What are leisure activities like for you and your family?


redefining-disability1

In 2014, Rose Fischer started a Redefining Disability Challenge. This year she is continuing to invite people to join the challenge by blogging about a set of questions she developed. I’ve decided to join this challenge and most Mondays (or Tuesdays!) will be answering one of her questions.


Redefining Disability Week 8: Family life and disability

Disability and Family Life

In our experience, raising children who have special needs affects every facet of family life: family activities and recreational choices, schedule, discipline, holidays, even the type of work and ministry parents have. I don’t see living with a disability as a disadvantage, but it is different.

The “disabilities” of our children include difficulty with balance, cognitive limitations, fine motor challenges, behavioural challenges, hearing loss, and extreme near-sightedness (myopia). This means that although our children are able to participate in most activities, the activities will look different. For example, even though our twins are fourteen, they do not have the motor control necessary to participate in bowling without some help. They love the activity, but it has to be adapted for them. This means that family activities take more planning and preparation for our family than for some other families. The end result is that we don’t participate in as many activities because of time and energy limitations.

Our family schedule is also different from many families because our children seem to require more sleep. On school nights we aim to have our four younger children in bed between 8 and 9 p.m. We have discovered by trial and error that less sleep for our children affects everyone negatively. (I’ll leave the specifics to your imagination 🙂 ) Our schedule also has to allow more time for most every day activities that most people don’t even think about – dressing, eating, bathing, etc.

Discipline (teaching and training children) is a challenge for all families. In our family we have to make sure we consider our children’s abilities. I’m thankful our children have the ability to learn. Sometimes they learn quickly; other times it takes hundreds of repetitions to teach them. Some skills will never be attainable due to physical and cognitive limitations. For some of our children, we can assign extra chores. For other children assigning extra chores means that one of us adults will be working right beside the child, sometimes hand-over-hand. We’ve had to assess consequences to make sure one child’s consequences do not severely impact other members of the family.

Our family has had the opportunity and pleasure of going on some holidays many people don’t experience. We have made multiple trips to the United States and a couple trips across Canada. Our children love to travel. Probably our most memorable trip was traveling through 28 states in 30 days. A feat in itself, but more of a challenge when you have a family member without bowel control. Again, pre-planning is important, and generous amounts of time and energy.

One fact I’ve had to come to grips with is that I will not be able to work away from home full time, at least not in the foreseeable future. The special needs of our children require that my schedule is flexible. I’m thankful that I’ve been able to find ways to contribute to our community and broader world through writing and other work on my computer, and also through prayer.

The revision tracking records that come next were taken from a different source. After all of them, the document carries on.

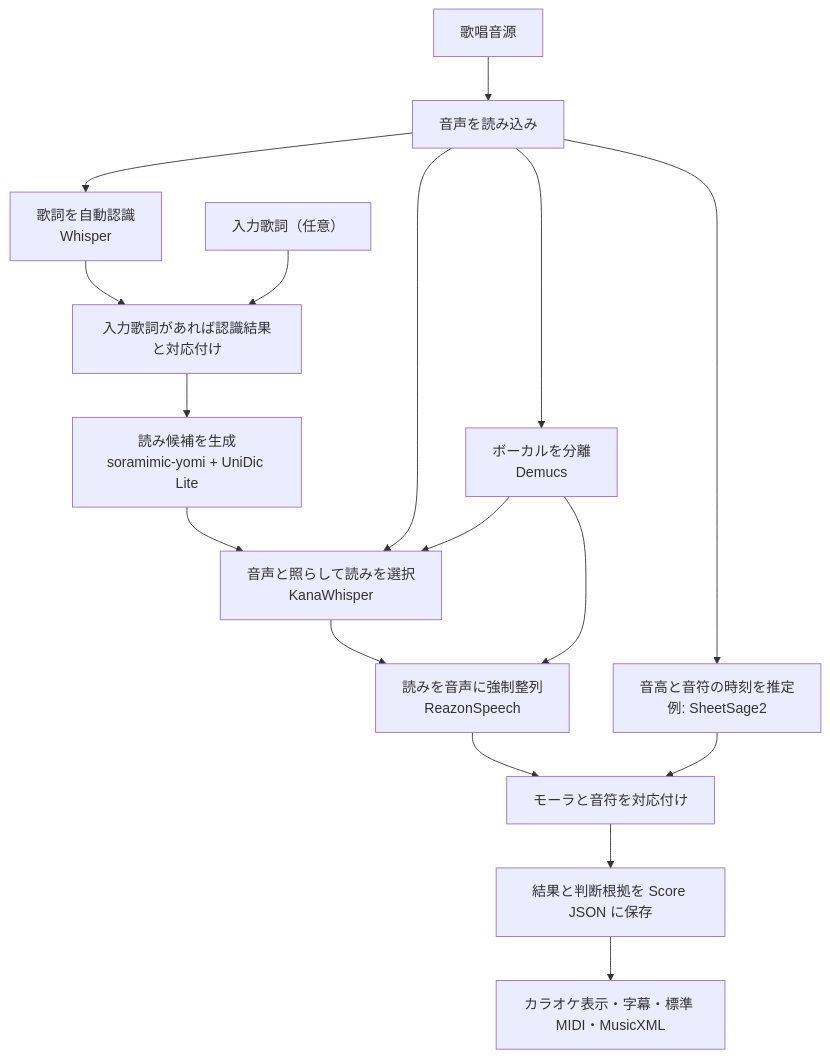
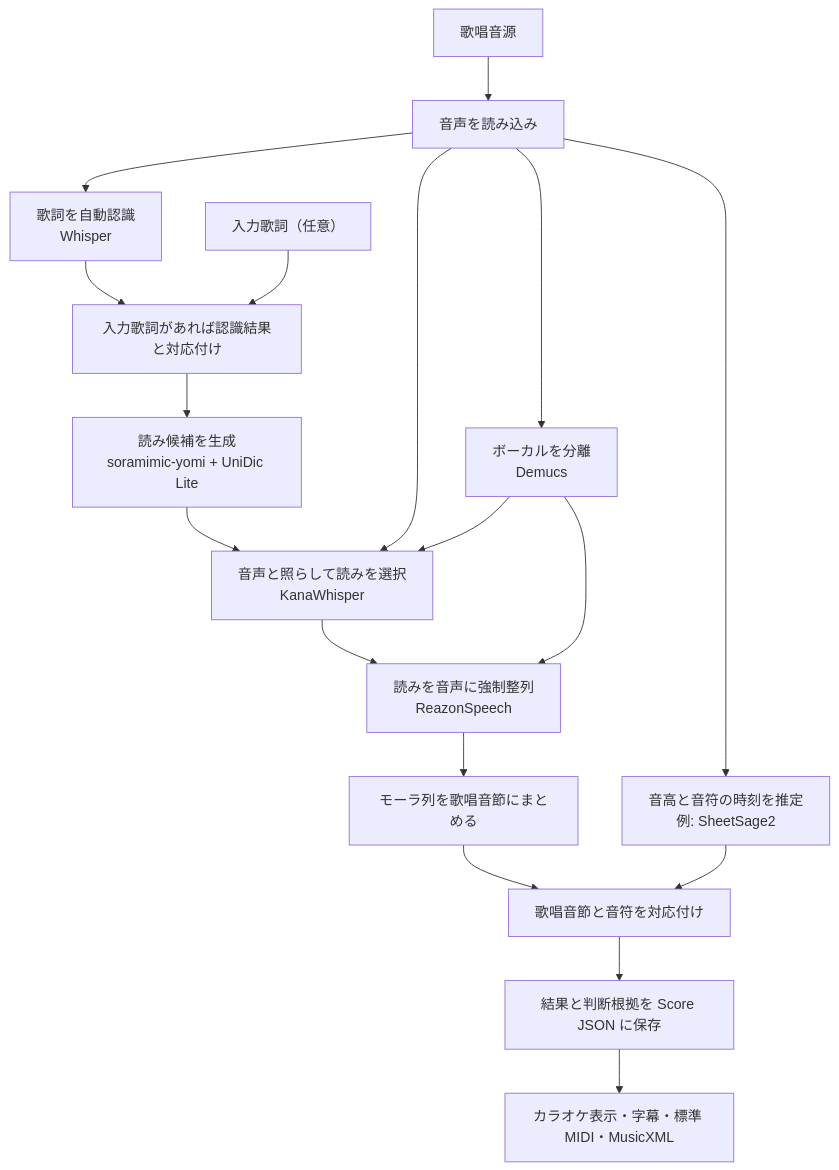
One commit to jiroshimaya/soramimic-score changed the diagram in README.md. Above: the diagram before and after it, drawn with Mermaid. The commit also changed other lines of this file, not shown here.

````diff
--- a/README.md
+++ b/README.md
@@ -14,22 +14,23 @@
 ```mermaid
 flowchart TD
     A["歌唱音源"] --> B["音声を読み込み"]
     B --> V["ボーカルを分離<br/>Demucs"]
     B --> E["歌詞を自動認識<br/>Whisper"]
     F["読み候補を生成<br/>soramimic-yomi + UniDic Lite"]
     E --> S["入力歌詞があれば認識結果と対応付け"]
     D["入力歌詞（任意）"] --> S
     S --> F
     F --> R["音声と照らして読みを選択<br/>KanaWhisper"]
     B --> R
     V --> R
     R --> G["読みを音声に強制整列<br/>ReazonSpeech"]
     V --> G
 
     B --> H["音高と音符の時刻を推定<br/>例: SheetSage2"]
-    G --> I["モーラと音符を対応付け"]
+    G --> U["モーラ列を歌唱音節にまとめる"]
+    U --> I["歌唱音節と音符を対応付け"]
     H --> I
 
     I --> J["結果と判断根拠を Score JSON に保存"]
     J --> K["カラオケ表示・字幕・標準 MIDI・MusicXML"]
 ```
````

It’s time for me to put breakfast on the table and start a new day. Thanks for stopping by. Does your family live with disabilities? How does it affect you? If your family is not affected by disabilities, did you find this post surprising in any way? Leave a comment and let me know.


redefining-disability1

Last year Rose Fischer started a Redefining Disability Challenge. This year she is continuing to invite people to join the challenge by blogging about a set of questions she developed. I’ve decided to join this challenge and most Mondays (or Tuesdays!) will be answering one of her questions.